━━━━━ Data shown ━━━━━

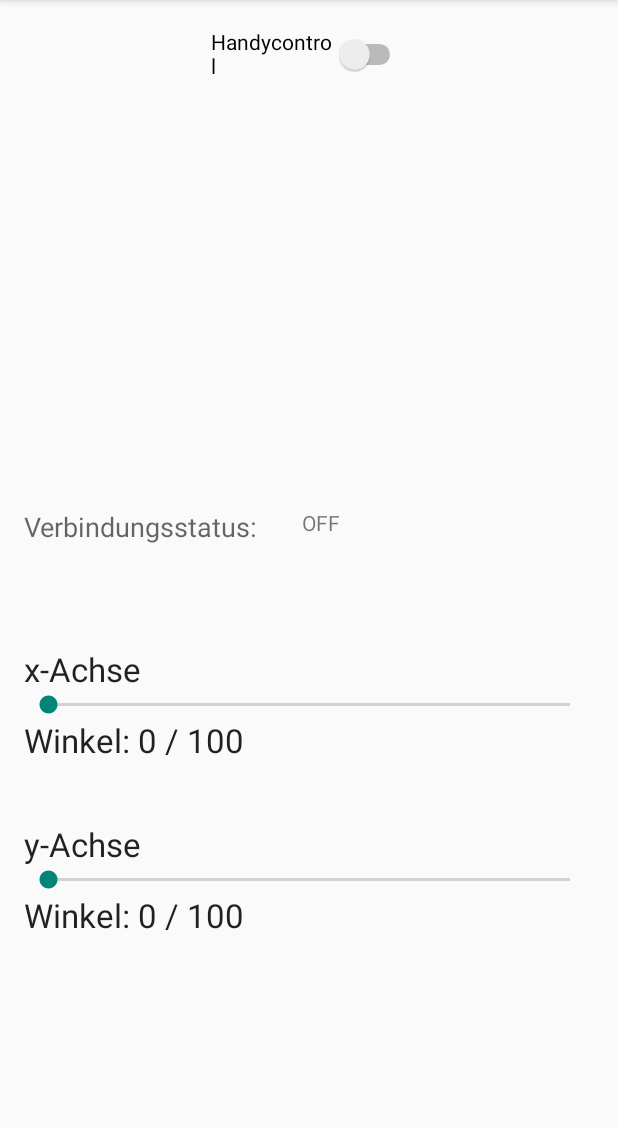
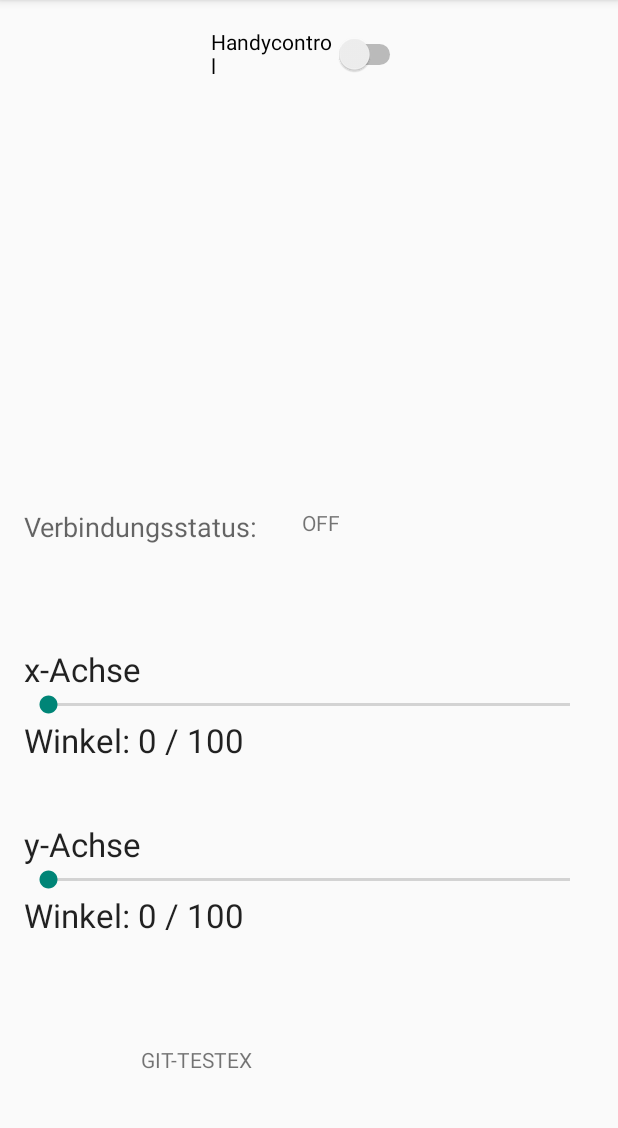
Before and after one commit to klabaf/Chickenhead_WS2015, an Android app: the screen it shows after launch (MainActivity), on a phone screen of 412 x 824 dp, the part 84-1212 px from its top. Run offline under Robolectric (Android 15) with nearby library versions, the phone set to English and light mode, and no system bars.

Commit message:
Hab an "Test Text" hinzugfügt, kannst löschen ;)

```diff
--- a/app/src/main/res/layout/fragment_main.xml
+++ b/app/src/main/res/layout/fragment_main.xml
@@ -103,4 +103,15 @@
         android:layout_centerHorizontal="true"
         android:enabled="true" />
 
+    <TextView
+        android:layout_width="wrap_content"
+        android:layout_height="wrap_content"
+        android:text="GIT-TESTEX"
+        android:id="@+id/textView7"
+        android:layout_alignParentBottom="true"
+        android:layout_toRightOf="@+id/textView4"
+        android:layout_marginBottom="36dp"
+        android:layout_alignRight="@+id/seekBar2"
+        android:layout_alignEnd="@+id/seekBar2" />
+
 </RelativeLayout>
```
Also changed, not shown: 2 other files.
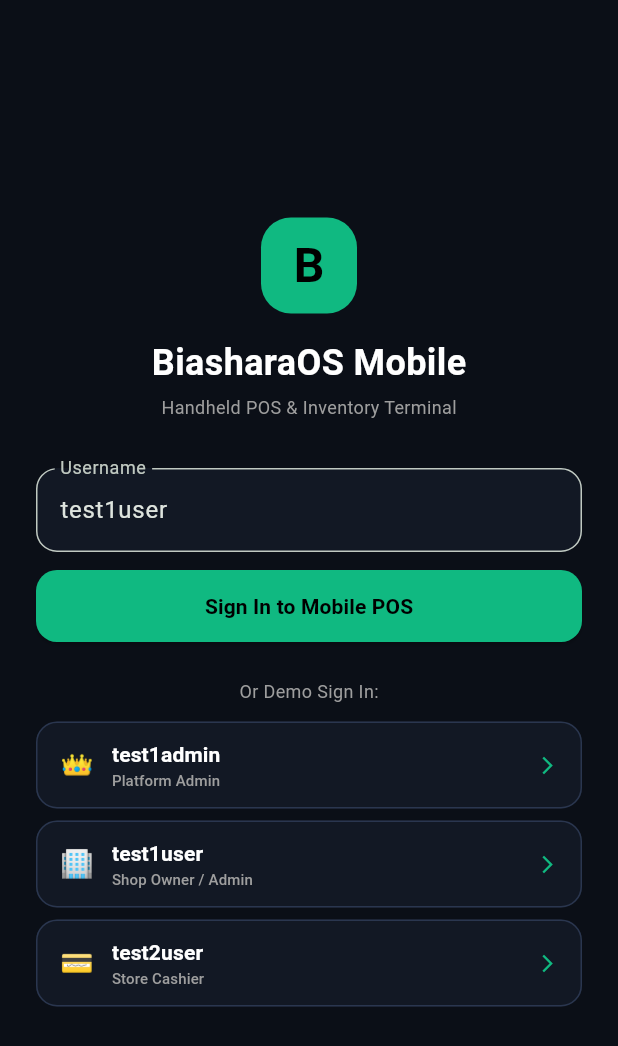
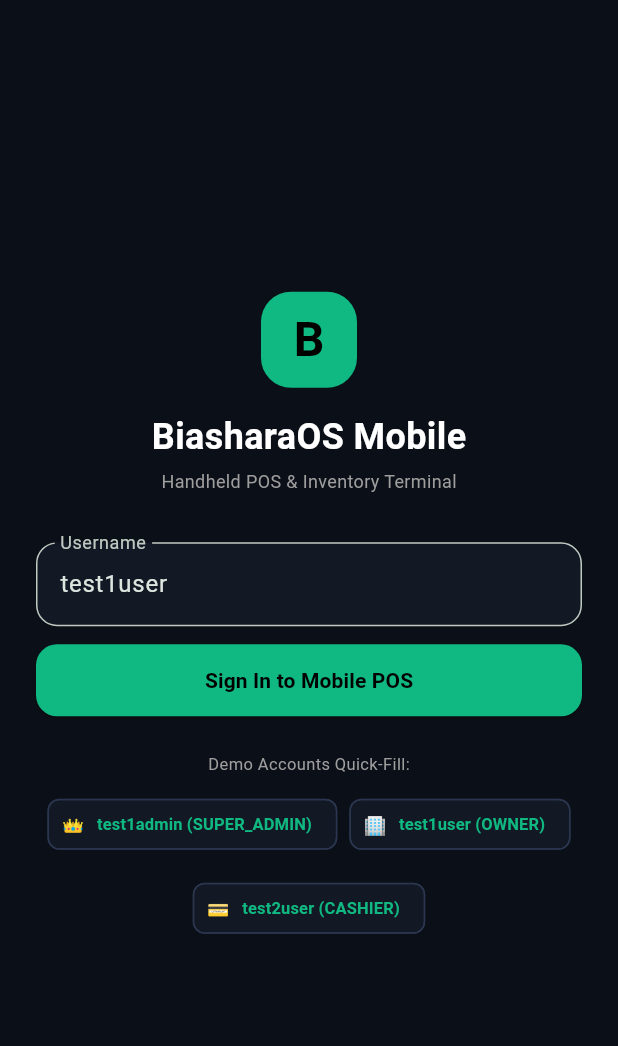
Before and after one commit to TristanBrian/smartos, a Flutter app: the screen it shows after launch, on a phone screen of 412 x 824 dp. Shown: the top 1046 px of the screen. Run offline on Flutter 3.47's test engine with Material 3 defaults, Android fonts, the phone set to English and light mode, and no system bars; accounts and stored records are empty.

Commit message:
style(auth): polish login screen to ultra-clean minimal enterprise layout

```diff
--- a/clients/mobile/lib/main.dart
+++ b/clients/mobile/lib/main.dart
@@ -144,38 +144,25 @@ class _MainMobileDashboardState extends State<MainMobileDashboard> {
                   ),
                   const SizedBox(height: 24),
                   const Text(
-                    'Or Demo Sign In:',
-                    style: TextStyle(color: Colors.grey, fontSize: 12),
+                    'Demo Accounts Quick-Fill:',
+                    style: TextStyle(color: Colors.grey, fontSize: 11),
                   ),
-                  const SizedBox(height: 12),
-                  ...TestUser.testPersonas.map((user) => Container(
-                    margin: const EdgeInsets.only(bottom: 8),
-                    child: OutlinedButton(
+                  const SizedBox(height: 8),
+                  Wrap(
+                    spacing: 8,
+                    runSpacing: 8,
+                    alignment: WrapAlignment.center,
+                    children: TestUser.testPersonas.map((user) => ActionChip(
+                      backgroundColor: const Color(0xFF121824),
+                      side: const BorderSide(color: Color(0xFF2A364F)),
+                      avatar: Text(user.avatar, style: const TextStyle(fontSize: 12)),
+                      label: Text(
+                        '${user.username} (${user.role})',
+                        style: const TextStyle(color: Color(0xFF10B981), fontSize: 11, fontWeight: FontWeight.bold),
+                      ),
                       onPressed: () => _handleLogin(user),
-                      style: OutlinedButton.styleFrom(
-                        side: const BorderSide(color: Color(0xFF2A364F)),
-                        backgroundColor: const Color(0xFF121824),
-                        padding: const EdgeInsets.symmetric(vertical: 12, horizontal: 16),
-                        shape: RoundedRectangleBorder(borderRadius: BorderRadius.circular(14)),
-                      ),
-                      child: Row(
-                        children: [
-                          Text(user.avatar, style: const TextStyle(fontSize: 18)),
-                          const SizedBox(width: 12),
-                          Expanded(
-                            child: Column(
-                              crossAxisAlignment: CrossAxisAlignment.start,
-                              children: [
-                                Text(user.username, style: const TextStyle(color: Colors.white, fontWeight: FontWeight.bold)),
-                                Text(user.roleLabel, style: const TextStyle(color: Colors.grey, fontSize: 10)),
-                              ],
-                            ),
-                          ),
-                          const Icon(Icons.arrow_forward_ios, size: 14, color: Color(0xFF10B981)),
-                        ],
-                      ),
-                    ),
-                  )),
+                    )).toList(),
+                  ),
                 ],
               ),
             ),
```
Also changed, not shown: 2 other files.
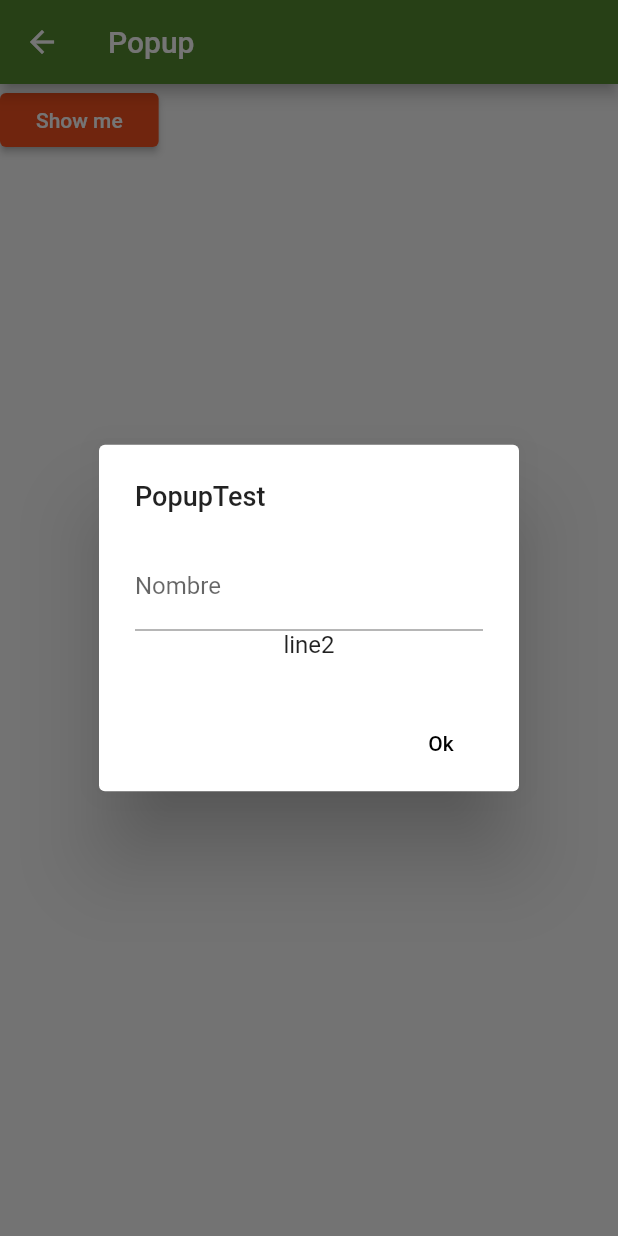
After one commit to hernan/flutter_playground, a Flutter app: the PopupScreen screen opened directly, after a tap on "Show me", on a phone screen of 412 x 824 dp. The commit adds this screen. Run offline on Flutter 3.47's test engine with Material 2 defaults, Android fonts, the phone set to English and light mode, and no system bars.

Commit message:
Add popup test screen, and fix initial problem with popup in tabs showing a form

```diff
--- /dev/null
+++ b/lib/screens/popup.dart
@@ -0,0 +1,49 @@
+import 'package:flutter/material.dart';
+
+class PopupScreen extends StatelessWidget {
+
+  _showDialog(BuildContext context) {
+    return showDialog(
+      context: context,
+      builder: (BuildContext context) {
+        return AlertDialog(
+          title: Text('PopupTest'),
+          content: SingleChildScrollView(
+            child: Column(
+              children: <Widget>[
+                TextFormField(
+                  decoration: InputDecoration(labelText: 'Nombre'),
+                ),
+                Text('line2'),
+              ],
+            ),
+          ),
+          actions: <Widget>[
+            FlatButton(
+              child: Text('Ok'),
+              onPressed: () => Navigator.pop(context, {'result': 'hi there'}),
+            )
+          ],
+        );
+      }
+    );
+  }
+
+  @override
+  Widget build(BuildContext context) {
+    return Scaffold(
+      appBar: AppBar(
+        title: Text('Popup'),
+      ),
+      body: Column(
+        crossAxisAlignment: CrossAxisAlignment.center,
+        children: <Widget>[
+          RaisedButton(
+            child: Text('Show me'),
+            onPressed: () => _showDialog(context),
+          )
+        ],
+      ),
+    );
+  }
+}
```
Also changed, not shown: lib/main.dart (+4 -3 lines), lib/screens/tabs.dart (+99 -25 lines).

━━━━━

Aim of the exercise: Reproduce the data above word for word, but leave the images out.

Completed exercise:
Before and after one commit to klabaf/Chickenhead_WS2015, an Android app: the screen it shows after launch (MainActivity), on a phone screen of 412 x 824 dp, the part 84-1212 px from its top. Run offline under Robolectric (Android 15) with nearby library versions, the phone set to English and light mode, and no system bars.

Commit message:
Hab an "Test Text" hinzugfügt, kannst löschen ;)

```diff
--- a/app/src/main/res/layout/fragment_main.xml
+++ b/app/src/main/res/layout/fragment_main.xml
@@ -103,4 +103,15 @@
         android:layout_centerHorizontal="true"
         android:enabled="true" />
 
+    <TextView
+        android:layout_width="wrap_content"
+        android:layout_height="wrap_content"
+        android:text="GIT-TESTEX"
+        android:id="@+id/textView7"
+        android:layout_alignParentBottom="true"
+        android:layout_toRightOf="@+id/textView4"
+        android:layout_marginBottom="36dp"
+        android:layout_alignRight="@+id/seekBar2"
+        android:layout_alignEnd="@+id/seekBar2" />
+
 </RelativeLayout>
```
Also changed, not shown: 2 other files.
Before and after one commit to TristanBrian/smartos, a Flutter app: the screen it shows after launch, on a phone screen of 412 x 824 dp. Shown: the top 1046 px of the screen. Run offline on Flutter 3.47's test engine with Material 3 defaults, Android fonts, the phone set to English and light mode, and no system bars; accounts and stored records are empty.

Commit message:
style(auth): polish login screen to ultra-clean minimal enterprise layout

```diff
--- a/clients/mobile/lib/main.dart
+++ b/clients/mobile/lib/main.dart
@@ -144,38 +144,25 @@ class _MainMobileDashboardState extends State<MainMobileDashboard> {
                   ),
                   const SizedBox(height: 24),
                   const Text(
-                    'Or Demo Sign In:',
-                    style: TextStyle(color: Colors.grey, fontSize: 12),
+                    'Demo Accounts Quick-Fill:',
+                    style: TextStyle(color: Colors.grey, fontSize: 11),
                   ),
-                  const SizedBox(height: 12),
-                  ...TestUser.testPersonas.map((user) => Container(
-                    margin: const EdgeInsets.only(bottom: 8),
-                    child: OutlinedButton(
+                  const SizedBox(height: 8),
+                  Wrap(
+                    spacing: 8,
+                    runSpacing: 8,
+                    alignment: WrapAlignment.center,
+                    children: TestUser.testPersonas.map((user) => ActionChip(
+                      backgroundColor: const Color(0xFF121824),
+                      side: const BorderSide(color: Color(0xFF2A364F)),
+                      avatar: Text(user.avatar, style: const TextStyle(fontSize: 12)),
+                      label: Text(
+                        '${user.username} (${user.role})',
+                        style: const TextStyle(color: Color(0xFF10B981), fontSize: 11, fontWeight: FontWeight.bold),
+                      ),
                       onPressed: () => _handleLogin(user),
-                      style: OutlinedButton.styleFrom(
-                        side: const BorderSide(color: Color(0xFF2A364F)),
-                        backgroundColor: const Color(0xFF121824),
-                        padding: const EdgeInsets.symmetric(vertical: 12, horizontal: 16),
-                        shape: RoundedRectangleBorder(borderRadius: BorderRadius.circular(14)),
-                      ),
-                      child: Row(
-                        children: [
-                          Text(user.avatar, style: const TextStyle(fontSize: 18)),
-                          const SizedBox(width: 12),
-                          Expanded(
-                            child: Column(
-                              crossAxisAlignment: CrossAxisAlignment.start,
-                              children: [
-                                Text(user.username, style: const TextStyle(color: Colors.white, fontWeight: FontWeight.bold)),
-                                Text(user.roleLabel, style: const TextStyle(color: Colors.grey, fontSize: 10)),
-                              ],
-                            ),
-                          ),
-                          const Icon(Icons.arrow_forward_ios, size: 14, color: Color(0xFF10B981)),
-                        ],
-                      ),
-                    ),
-                  )),
+                    )).toList(),
+                  ),
                 ],
               ),
             ),
```
Also changed, not shown: 2 other files.
After one commit to hernan/flutter_playground, a Flutter app: the PopupScreen screen opened directly, after a tap on "Show me", on a phone screen of 412 x 824 dp. The commit adds this screen. Run offline on Flutter 3.47's test engine with Material 2 defaults, Android fonts, the phone set to English and light mode, and no system bars.

Commit message:
Add popup test screen, and fix initial problem with popup in tabs showing a form

```diff
--- /dev/null
+++ b/lib/screens/popup.dart
@@ -0,0 +1,49 @@
+import 'package:flutter/material.dart';
+
+class PopupScreen extends StatelessWidget {
+
+  _showDialog(BuildContext context) {
+    return showDialog(
+      context: context,
+      builder: (BuildContext context) {
+        return AlertDialog(
+          title: Text('PopupTest'),
+          content: SingleChildScrollView(
+            child: Column(
+              children: <Widget>[
+                TextFormField(
+                  decoration: InputDecoration(labelText: 'Nombre'),
+                ),
+                Text('line2'),
+              ],
+            ),
+          ),
+          actions: <Widget>[
+            FlatButton(
+              child: Text('Ok'),
+              onPressed: () => Navigator.pop(context, {'result': 'hi there'}),
+            )
+          ],
+        );
+      }
+    );
+  }
+
+  @override
+  Widget build(BuildContext context) {
+    return Scaffold(
+      appBar: AppBar(
+        title: Text('Popup'),
+      ),
+      body: Column(
+        crossAxisAlignment: CrossAxisAlignment.center,
+        children: <Widget>[
+          RaisedButton(
+            child: Text('Show me'),
+            onPressed: () => _showDialog(context),
+          )
+        ],
+      ),
+    );
+  }
+}
```
Also changed, not shown: lib/main.dart (+4 -3 lines), lib/screens/tabs.dart (+99 -25 lines).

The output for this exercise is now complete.